# What the task asks:
Among the lines of the entries below, count those containing the word "desc" and answer with the number only.

[Start of section]

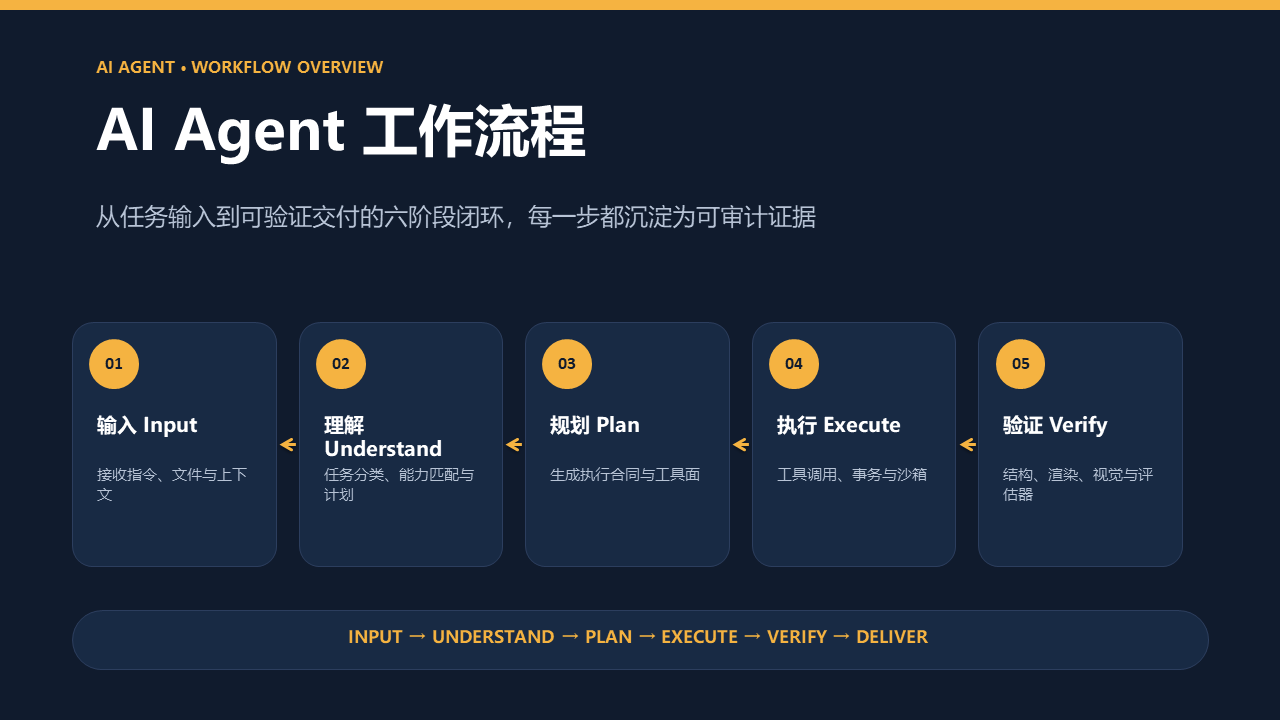
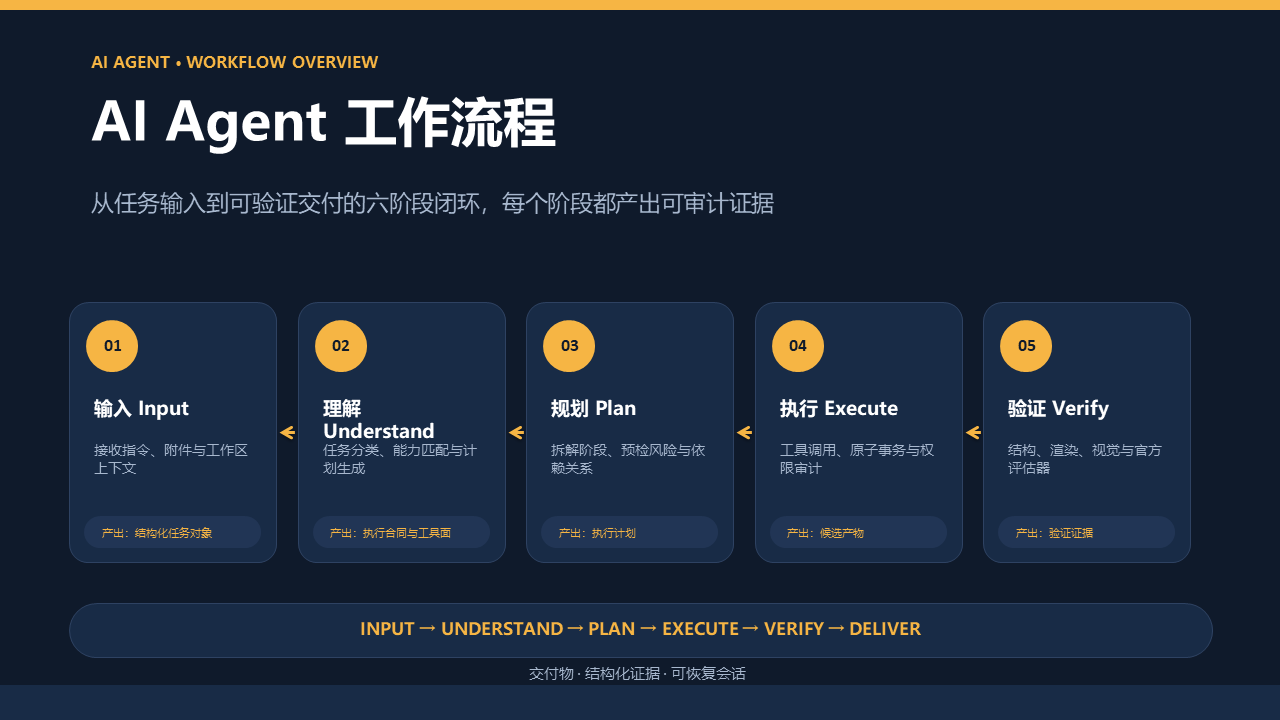
AI Agent workflow v3: KPI strip, metric chips, denser dashboard content

diff --git a/benchmarks/manual_tasks/ai-agent-workflow/build_deck_v3.py b/benchmarks/manual_tasks/ai-agent-workflow/build_deck_v3.py
@@ -1,0 +1,172 @@
+"""AI Agent workflow deck v3.
+
+Page 1: native PPTX shapes, 5-step pipeline with per-step deliverables and
+a two-part delivery bar.
+Page 2: HTML-dashboard style with nav, hero KPI strip, 2x2 phase cards with
+status/progress/actions, and footer.
+"""
+from pathlib import Path
+from pptx import Presentation
+from pptx.util import Inches, Pt
+from pptx.dml.color import RGBColor
+from pptx.enum.shapes import MSO_SHAPE, MSO_CONNECTOR
+from pptx.enum.text import PP_ALIGN, MSO_ANCHOR
+
+OUT = Path(r"E:\project\agent\xiaopu\workspace\iteration_runs\tasks\ai-agent-workflow\output\ai_agent_workflow.pptx")
+OUT.parent.mkdir(parents=True, exist_ok=True)
+
+NAVY = RGBColor(0x0F, 0x1A, 0x2B)
+NAVY2 = RGBColor(0x18, 0x2B, 0x46)
+WHITE = RGBColor(0xFF, 0xFF, 0xFF)
+MUTED = RGBColor(0xA8, 0xB8, 0xCE)
+AMBER = RGBColor(0xF6, 0xB5, 0x44)
+INK = RGBColor(0x22, 0x2A, 0x35)
+GRAY = RGBColor(0x66, 0x70, 0x7D)
+PAPER = RGBColor(0xF3, 0xF5, 0xF8)
+CARD = RGBColor(0xFF, 0xFF, 0xFF)
+BORDER = RGBColor(0xDF, 0xE5, 0xEC)
+BLUE = RGBColor(0x3B, 0x82, 0xF6)
+GREEN = RGBColor(0x10, 0xB9, 0x81)
+ORANGE = RGBColor(0xF9, 0x7A, 0x2E)
+PURPLE = RGBColor(0x8B, 0x5C, 0xF6)
+CYAN = RGBColor(0x06, 0xB6, 0xD4)
+
+prs = Presentation()
+prs.slide_width = Inches(13.333)
+prs.slide_height = Inches(7.5)
+BLANK = prs.slide_layouts[6]
+
+
+def rect(slide, x, y, w, h, fill, line=None, round_=False, radius=0.12):
+    kind = MSO_SHAPE.ROUNDED_RECTANGLE if round_ else MSO_SHAPE.RECTANGLE
+    sh = slide.shapes.add_shape(kind, Inches(x), Inches(y), Inches(w), Inches(h))
+    sh.fill.solid(); sh.fill.fore_color.rgb = fill
+    if line is None:
+        sh.line.fill.background()
+    else:
+        sh.line.color.rgb = line; sh.line.width = Pt(0.75)
+    sh.shadow.inherit = False
+    if round_:
+        try:
+            sh.adjustments[0] = radius
+        except Exception:
+            pass
+    return sh
+
+
+def text(slide, x, y, w, h, value, size, color, bold=False, align=PP_ALIGN.LEFT,
+         anchor=MSO_ANCHOR.TOP, spacing=1.0, font="Microsoft YaHei"):
+    box = slide.shapes.add_textbox(Inches(x), Inches(y), Inches(w), Inches(h))
+    tf = box.text_frame
+    tf.word_wrap = True
+    tf.vertical_anchor = anchor
+    for i, line in enumerate(value.split("\n")):
+        p = tf.paragraphs[0] if i == 0 else tf.add_paragraph()
+        p.alignment = align
+        p.line_spacing = spacing
+        r = p.add_run(); r.text = line
+        r.font.size = Pt(size); r.font.bold = bold; r.font.color.rgb = color; r.font.name = font
+    return box
+
+
+def arrow(slide, x1, y1, x2, y2, color=AMBER):
+    c = slide.shapes.add_connector(MSO_CONNECTOR.STRAIGHT, Inches(x1), Inches(y1), Inches(x2), Inches(y2))
+    c.line.color.rgb = color; c.line.width = Pt(2)
+    ln = c.line._get_or_add_ln()
+    ln.append(ln.makeelement("{http://schemas.openxmlformats.org/drawingml/2006/main}headEnd",
+                             {"type": "arrow", "w": "med", "len": "med"}))
+
+
+# ---------------- page 1 ----------------
+s1 = prs.slides.add_slide(BLANK)
+rect(s1, 0, 0, 13.333, 7.5, NAVY)
+rect(s1, 0, 0, 13.333, 0.10, AMBER)
+rect(s1, 0, 7.14, 13.333, 0.36, NAVY2)
+text(s1, 0.85, 0.50, 11.6, 0.4, "AI AGENT · WORKFLOW OVERVIEW", 12, AMBER, True)
+text(s1, 0.85, 0.88, 11.6, 1.0, "AI Agent 工作流程", 40, WHITE, True)
+text(s1, 0.85, 1.92, 11.6, 0.55, "从任务输入到可验证交付的六阶段闭环，每个阶段都产出可审计证据", 17, MUTED)
+text(s1, 0.85, 6.88, 11.6, 0.30, "交付物 · 结构化证据 · 可恢复会话", 11, MUTED, False, PP_ALIGN.CENTER)
+
+steps = [
+    ("01", "输入 Input", "接收指令、附件与工作区上下文", "产出：结构化任务对象"),
+    ("02", "理解 Understand", "任务分类、能力匹配与计划生成", "产出：执行合同与工具面"),
+    ("03", "规划 Plan", "拆解阶段、预检风险与依赖关系", "产出：执行计划"),
+    ("04", "执行 Execute", "工具调用、原子事务与权限审计", "产出：候选产物"),
+    ("05", "验证 Verify", "结构、渲染、视觉与官方评估器", "产出：验证证据"),
+]
+x0, y0, w, h, gap = 0.72, 3.15, 2.16, 2.70, 0.22
+for i, (num, title, desc, deliver) in enumerate(steps):
+    x = x0 + i * (w + gap)
+    rect(s1, x, y0, w, h, NAVY2, RGBColor(0x2E, 0x42, 0x62), True, 0.09)
+    chip = rect(s1, x + 0.18, y0 + 0.18, 0.54, 0.54, AMBER, None, True, 0.5)
+    tf = chip.text_frame; tf.word_wrap = False
+    p = tf.paragraphs[0]; p.alignment = PP_ALIGN.CENTER
+    r = p.add_run(); r.text = num; r.font.size = Pt(13); r.font.bold = True; r.font.color.rgb = NAVY
+    text(s1, x + 0.16, y0 + 0.92, w - 0.32, 0.42, title, 14.5, WHITE, True)
+    text(s1, x + 0.16, y0 + 1.40, w - 0.32, 0.75, desc, 10.5, MUTED, spacing=1.04)
+    rect(s1, x + 0.16, y0 + 2.22, w - 0.32, 0.34, RGBColor(0x21, 0x35, 0x55), None, True, 0.5)
+    text(s1, x + 0.24, y0 + 2.28, w - 0.48, 0.22, deliver, 8.5, AMBER)
+    if i < len(steps) - 1:
+        arrow(s1, x + w + 0.03, y0 + h / 2, x + w + gap - 0.03, y0 + h / 2)
+
+rect(s1, 0.72, 6.28, 11.90, 0.56, NAVY2, RGBColor(0x2E, 0x42, 0x62), True, 0.5)
+text(s1, 0.92, 6.40, 11.5, 0.34, "INPUT → UNDERSTAND → PLAN → EXECUTE → VERIFY → DELIVER", 12.5, AMBER, True, PP_ALIGN.CENTER)
+
+# ---------------- page 2 ----------------
+s2 = prs.slides.add_slide(BLANK)
+rect(s2, 0, 0, 13.333, 7.5, PAPER)
+rect(s2, 0, 0, 13.333, 0.78, CARD, BORDER)
+rect(s2, 0.55, 0.20, 0.38, 0.38, BLUE, None, True, 0.5)
+text(s2, 1.08, 0.16, 3.2, 0.45, "AI Agent Console", 15, INK, True)
+text(s2, 4.70, 0.25, 2.0, 0.32, "● 系统在线", 10.5, GREEN, True)
+rect(s2, 10.55, 0.19, 2.25, 0.42, BLUE, None, True, 0.5)
+text(s2, 10.55, 0.26, 2.25, 0.30, "＋ 新建任务", 11.5, WHITE, True, PP_ALIGN.CENTER)
+
+text(s2, 0.75, 0.98, 11.8, 0.52, "工作台 · 四阶段运行视图", 25, INK, True)
+text(s2, 0.75, 1.48, 11.8, 0.38, "复杂任务被拆解为可验证阶段，状态、指标与证据实时可见", 12.5, GRAY)
+
+kpis = [
+    ("1.2s", "平均响应", BLUE), ("98.2%", "任务完成率", GREEN),
+    ("99.7%", "工具调用成功率", ORANGE), ("100%", "证据覆盖率", PURPLE),
+]
+kw = 2.86; kgap = 0.22; kx = 0.75; ky = 1.98
+for i, (value, label, color) in enumerate(kpis):
+    x = kx + i * (kw + kgap)
+    rect(s2, x, ky, kw, 0.88, CARD, BORDER, True, 0.10)
+    rect(s2, x, ky, 0.08, 0.88, color)
+    text(s2, x + 0.22, ky + 0.10, kw - 0.4, 0.34, value, 19, INK, True)
+    text(s2, x + 0.22, ky + 0.50, kw - 0.4, 0.26, label, 10, GRAY)
+
+cards = [
+    ("INPUT", "输入 Input", "01", BLUE, "接收指令、附件与工作区上下文，完成意图澄清与队列排序。",
+     ["自然语言与多模态输入", "自动发现任务相关文件", "生成结构化任务对象"], "12+", "输入类型"),
+    ("UNDERSTAND", "理解 Understand", "02", GREEN, "解析任务语义，匹配类型、能力与执行合同。",
+     ["任务分类与 Skill 选择", "能力与工具面解析", "风险与依赖预检"], "8", "任务类型"),
+    ("EXECUTE", "执行 Execute", "03", ORANGE, "在阶段工具面内执行修改，全部变更走原子事务与审计。",
+     ["阶段化工具准入", "原子批量事务", "失败自动回滚"], "100%", "事务回滚"),
+    ("VERIFY", "验证 Verify", "04", PURPLE, "以结构、渲染、视觉与官方评估器四层证据确认交付质量。",
+     ["反例定位与局部修复", "证据新鲜度管理", "交付前强制 gate"], "4", "证据层"),
+]
+positions = [(0.75, 3.02), (6.90, 3.02), (0.75, 5.72), (6.90, 5.72)]
+cw, ch = 5.70, 2.48
+for (tag, title, num, accent, desc, bullets, metric, metric_label), (cx, cy) in zip(cards, positions):
+    rect(s2, cx, cy, cw, ch, CARD, BORDER, True, 0.06)
+    rect(s2, cx, cy, 0.09, ch, accent)
+    rect(s2, cx + 0.30, cy + 0.22, 0.62, 0.62, accent, None, True, 0.18)
+    text(s2, cx + 0.30, cy + 0.30, 0.62, 0.45, num, 14, WHITE, True, PP_ALIGN.CENTER)
+    text(s2, cx + 1.08, cy + 0.20, 2.6, 0.40, title, 16, INK, True)
+    rect(s2, cx + cw - 1.50, cy + 0.28, 1.20, 0.30, PAPER, None, True, 0.5)
+    text(s2, cx + cw - 1.50, cy + 0.32, 1.20, 0.22, tag, 8.5, accent, True, PP_ALIGN.CENTER)
+    text(s2, cx + 0.32, cy + 0.96, cw - 0.64, 0.58, desc, 11, GRAY, spacing=1.04)
+    bullets = "\n".join("•  " + b for b in bullets)
+    text(s2, cx + 0.32, cy + 1.56, cw - 1.30, 0.70, bullets, 10, INK, spacing=1.02)
+    rect(s2, cx + cw - 1.10, cy + 1.56, 0.78, 0.70, PAPER, BORDER, True, 0.10)
+    text(s2, cx + cw - 1.10, cy + 1.64, 0.78, 0.28, metric, 14, accent, True, PP_ALIGN.CENTER)
+    text(s2, cx + cw - 1.10, cy + 1.96, 0.78, 0.22, metric_label, 7.5, GRAY, False, PP_ALIGN.CENTER)
+    text(s2, cx + 0.32, cy + 2.30, 2.0, 0.18, "查看日志 →", 9, accent, True)
+
+rect(s2, 0, 7.06, 13.333, 0.44, CARD, BORDER)
+text(s2, 0.75, 7.13, 11.8, 0.30, "AI Agent Console · 运行状态正常 · 所有阶段证据已归档", 10, GRAY, False, PP_ALIGN.CENTER)
+
+prs.save(OUT)
+print("saved", OUT, "slides", len(prs.slides))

[End of section]

# Exercise response:
4